Secretary of State Condoleezza Rice said Tuesday she is confident the U.N. Security Council will find an "appropriate vehicle" for expressing its concern about Iran's nuclear program. Rice spoke in Jakarta amid reports of discord among permanent Security Council members about the handling of the nuclear issue.
The Secretary of State is downplaying reports of divisions among the permanent Security Council members about the Iran issue, and says she is confident the world community will send Tehran a "very strong message" on the need to give up its nuclear ambitions.
Rice spoke at a news conference with her Indonesian counterpart Hasan Wirayuda amid reports that U.S.-led efforts to get the council to approve a strongly worded president's statement on Iran have bogged down. The United States and other countries are concerned that Iran may secretly be trying to develop nuclear weapons, in violation of the Non-proliferation Treaty.
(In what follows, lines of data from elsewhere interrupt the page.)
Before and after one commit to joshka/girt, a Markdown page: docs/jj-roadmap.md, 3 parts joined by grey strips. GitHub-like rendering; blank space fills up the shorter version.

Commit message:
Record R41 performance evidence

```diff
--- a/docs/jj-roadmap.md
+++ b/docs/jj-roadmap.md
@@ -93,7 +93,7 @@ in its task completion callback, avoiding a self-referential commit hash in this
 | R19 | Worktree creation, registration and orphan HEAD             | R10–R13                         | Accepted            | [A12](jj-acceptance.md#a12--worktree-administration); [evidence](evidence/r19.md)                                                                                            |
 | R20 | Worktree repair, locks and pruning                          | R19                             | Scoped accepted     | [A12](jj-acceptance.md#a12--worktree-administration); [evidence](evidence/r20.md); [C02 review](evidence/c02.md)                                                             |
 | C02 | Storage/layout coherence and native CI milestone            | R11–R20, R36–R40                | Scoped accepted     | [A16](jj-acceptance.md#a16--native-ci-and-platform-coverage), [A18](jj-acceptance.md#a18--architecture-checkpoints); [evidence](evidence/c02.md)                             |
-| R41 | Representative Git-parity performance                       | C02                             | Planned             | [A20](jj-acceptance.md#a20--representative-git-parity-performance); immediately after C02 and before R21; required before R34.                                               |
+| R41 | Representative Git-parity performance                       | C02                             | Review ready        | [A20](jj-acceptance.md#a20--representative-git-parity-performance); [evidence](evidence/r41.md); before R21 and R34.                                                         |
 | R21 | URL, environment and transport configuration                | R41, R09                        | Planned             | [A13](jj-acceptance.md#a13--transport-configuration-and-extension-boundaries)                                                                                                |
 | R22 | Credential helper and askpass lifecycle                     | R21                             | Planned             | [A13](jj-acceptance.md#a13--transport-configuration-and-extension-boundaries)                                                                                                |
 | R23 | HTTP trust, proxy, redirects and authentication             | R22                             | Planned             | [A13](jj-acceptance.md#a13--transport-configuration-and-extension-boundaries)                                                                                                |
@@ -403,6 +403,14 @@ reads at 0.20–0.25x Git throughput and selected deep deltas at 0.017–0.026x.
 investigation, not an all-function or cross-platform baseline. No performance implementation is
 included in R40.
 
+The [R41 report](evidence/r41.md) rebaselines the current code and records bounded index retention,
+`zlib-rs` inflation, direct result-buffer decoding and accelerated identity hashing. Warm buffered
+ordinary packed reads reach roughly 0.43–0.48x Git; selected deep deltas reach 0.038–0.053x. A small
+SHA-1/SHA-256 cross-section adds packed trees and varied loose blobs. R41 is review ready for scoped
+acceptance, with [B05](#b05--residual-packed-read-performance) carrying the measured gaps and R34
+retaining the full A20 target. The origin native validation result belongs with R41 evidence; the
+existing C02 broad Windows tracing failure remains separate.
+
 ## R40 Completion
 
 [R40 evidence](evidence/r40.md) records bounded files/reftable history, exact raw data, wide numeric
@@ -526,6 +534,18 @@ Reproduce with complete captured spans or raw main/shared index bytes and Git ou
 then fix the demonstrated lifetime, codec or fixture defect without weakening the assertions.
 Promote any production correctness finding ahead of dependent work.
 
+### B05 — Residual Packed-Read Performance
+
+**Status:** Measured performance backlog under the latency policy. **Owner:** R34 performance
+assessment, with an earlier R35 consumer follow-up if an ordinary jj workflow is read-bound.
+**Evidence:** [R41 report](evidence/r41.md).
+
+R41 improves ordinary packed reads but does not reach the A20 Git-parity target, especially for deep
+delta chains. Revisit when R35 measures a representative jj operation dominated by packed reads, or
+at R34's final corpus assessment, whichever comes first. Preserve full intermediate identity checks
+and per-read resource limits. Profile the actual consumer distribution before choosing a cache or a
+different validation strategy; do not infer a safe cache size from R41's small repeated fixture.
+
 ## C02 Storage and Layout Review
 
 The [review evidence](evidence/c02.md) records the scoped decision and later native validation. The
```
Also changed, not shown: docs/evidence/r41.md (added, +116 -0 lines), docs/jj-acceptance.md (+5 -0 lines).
Sources close to the council's deliberations in New York said late Monday the United States, Britain and France were pressing for early action on a statement calling on Iran to return to talks on its uranium enrichment program or face possible sanctions. But China and Russia were said to object to portions of the proposed text, including any mention of deadlines or a sanctions threat.
Asked abut the reports here, Secretary Rice says she is content to let diplomacy continue for a while before speculating what the outcome might be. She noted the United States had agreed with other permanent council members at the International Atomic Energy Agency meeting last month to postpone a U.N. referral for several weeks to allow more time for diplomacy outside the U.N. framework.
She said it is now time for action within the council, and predicted it will be forthcoming.
"We fulfilled that part of the bargain, and now it's time for this to be discussed in the Security Council," she said. "And I'm quite certain that when everyone has a chance to think about the importance of sending Iran a very strong message that it's time for Iran to heed the call of that resolution that was voted on February 4, telling Iran to suspend its activities, telling Iran to go back to negotiations, that we'll find the appropriate vehicle for doing so."
Rice said the Iranians have done nothing to demonstrate that the matter should not be in the Security Council, and said she knows no one within "the responsible community of nations" that wants Iran to have a nuclear weapon.
For his part, Foreign Minister Wirayuda said Indonesia upholds the right of Iran, as a signatory of the Nuclear Non-Proliferation Treaty, to develop nuclear technology for peaceful purposes. But he said his government "would be among the first" to tell Iran not to divert nuclear technology for weapons development.
He suggested Iran should avail itself of Russia's offer to enrich uranium for its civilian nuclear program on Russian territory to assuage concerns about Tehran's intentions.
"We encourage Iran to talk, to continue their discussions with Russia, because the agreements to enrich the uranium in Russia would a good solution on this issue," he said. " Likewise, we also very much encourage Iran to continue their discussion with the E.U. Three. And for that matter, we hope that the current situation could be solved peacefully, and time must be given for the peaceful resolution of this situation."
Iran denies U.S. assertions that its nominally peaceful nuclear program has a secret weapons component. But it has also insisted that it has a right to a complete nuclear fuel cycle including a uranium enrichment capability.